• Sector area: The area of a sector (a pizza-slice shape cut out of a circle) is equal to the area of the circle (πr2) times the fraction of the circle represented by the sector.
• Measure of an angle . . .
• On a circle:
• Inside a circle:
• Outside a circle:
• Chord-Chord Power Theorem: When two chords of a circle intersect, the product of the parts of one chord is equal to the product of the parts of the other chord.
• Tangent-Secant Power Theorem: When a tangent and a secant of a circle meet at an external point, the measure of the tangent squared is equal to the product of the secant’s external part and its total length.
• Secant-Secant Power Theorem: When two secants of a circle meet at an external point, the product of one secant’s external part and its total length is equal to the product of the other secant’s external part and its total length.

## 3-D geometry stuff

• Flat-top objects (prisms and cylinders):
• Volume: VolFlat-top = areabase × height
• Surface area: SAFlat-top = 2 × areabase + arealateral rectangles
For a cylinder, the single lateral rectangle that wraps around the cylinder has a length equal to the circumference of the cylinder’s base; its width is the cylinder’s height.
• Pointy-top objects (pyramids and cones):
• Volume:
• Surface area: SAPointy-top = areabase + arealateral triangles
For a pyramid, the base of each lateral triangle is a side of the pyramid’s base, and the height of the triangle is the slant height of the pyramid. For a cone, one “triangle” wraps around the cone; its base is equal to the circumference of the cone’s base, and its height is equal to the slant height of the cone.
• Sphere:
• Volume:
• Surface area: SASphere = 4πr2

## Coordinate geometry stuff

• Slope formula: Given two points (x1, y1) and (x2, y2), the slope of the line that goes through the points is

It doesn’t matter which point is designated as (x1, y1) and which is designated as (x2, y2).
• The slopes of parallel lines are equal.
• The slopes of perpendicular lines are opposite reciprocals of each other.
• Midpoint formula: Given a segment with endpoints (x1, y1) and (x2, y2), the coordinates of its midpoint are

It doesn’t matter which point is (x1, y1) and which is(x2, y2).
• Distance formula: Given two points (x1, y1) and (x2, y2), the distance between the points is

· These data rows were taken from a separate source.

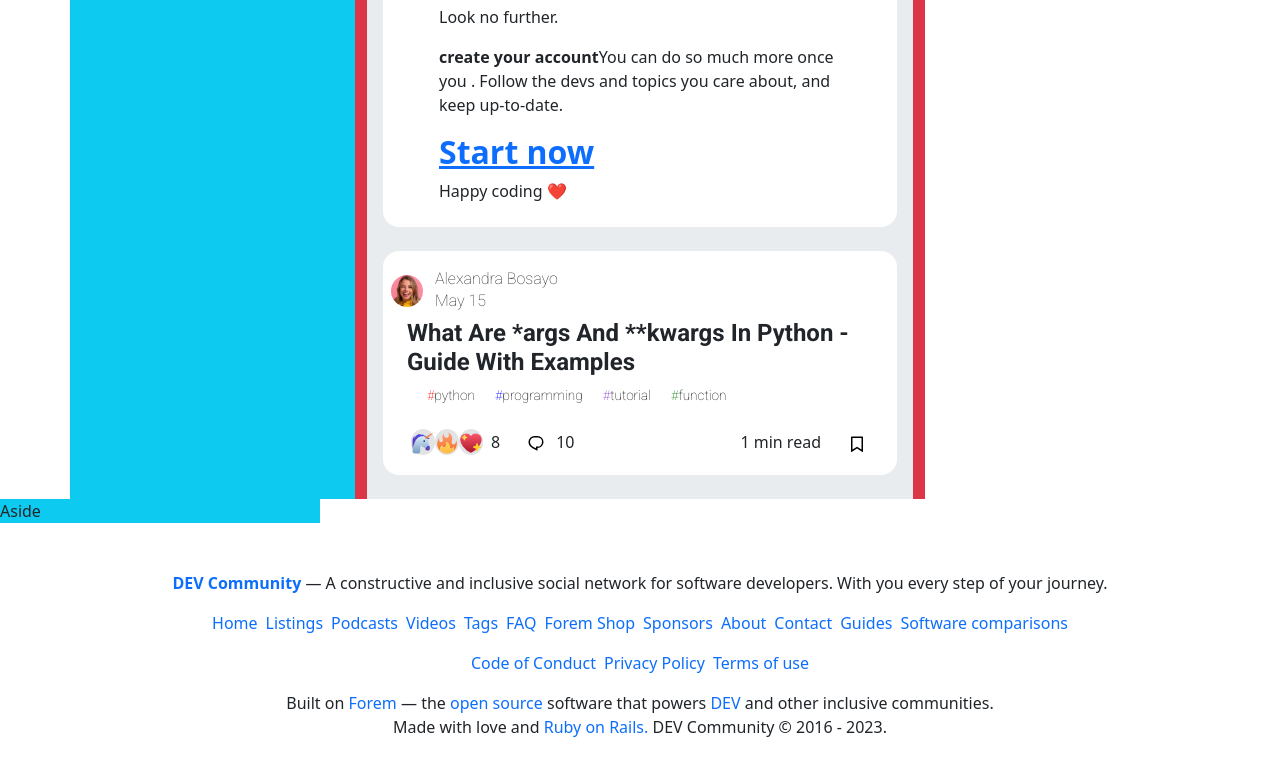
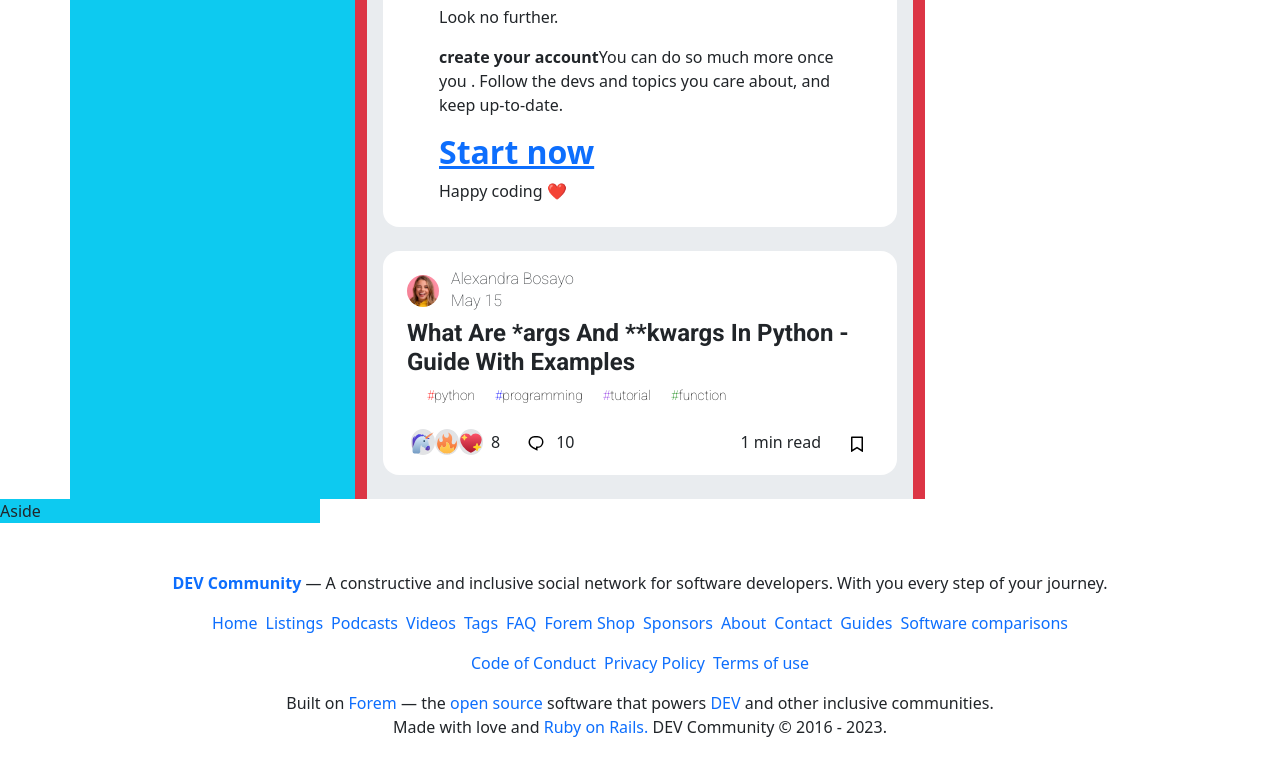
Before and after one commit to Abyblackmouth/DevToCopy-Orion, a plain HTML site: page index.html in a window 1280 px wide. Shown: the part 974-1749 px from the top of the page. Drawn offline with nearby package versions, Linux system fonts and the light colour scheme; files that its build step writes are made by us from their sources.

Commit message:
dev post

```diff
--- a/index.html
+++ b/index.html
@@ -146,7 +146,7 @@
         <div class="container mt-2 mb-2 px-2 py-2 pb-2 bg-white rounded-4 lyra_art_main_small-article">
             <div class="p-0 container lyra_art_main_small-info">
                 <div class="px-0 mx-0 container casiopea_art__article-info">
-                    <div class="px-0 pt-2 pb-2 d-flex flex-row container casiopea_art__user">
+                    <div class="px-3 pt-2 pb-2 d-flex flex-row container casiopea_art__user">
                         <div class="pt-2 ocasiopea__img-box">
                             <img class="rounded-circle casiopea__img-user" src="/img-main/user_1.png" alt="user_1">
                         </div>
```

It doesn’t matter which point is (x1, y1) and which is (x2, y2).
• Equations of a line:
• Slope-intercept form: y = mx + b, where m is the slope and b is the y-intercept
• Point-slope form: yy1 = m(xx1), where m is the slope and (x1, y1) is a point on the line
• Horizontal line: y = b, where b is the y-intercept
• Vertical line: x = a, where a is the x-intercept
• Equation of a circle: (xh)2 + (yk)2 = r2, where (h, k) is the center of the circle and r is its radius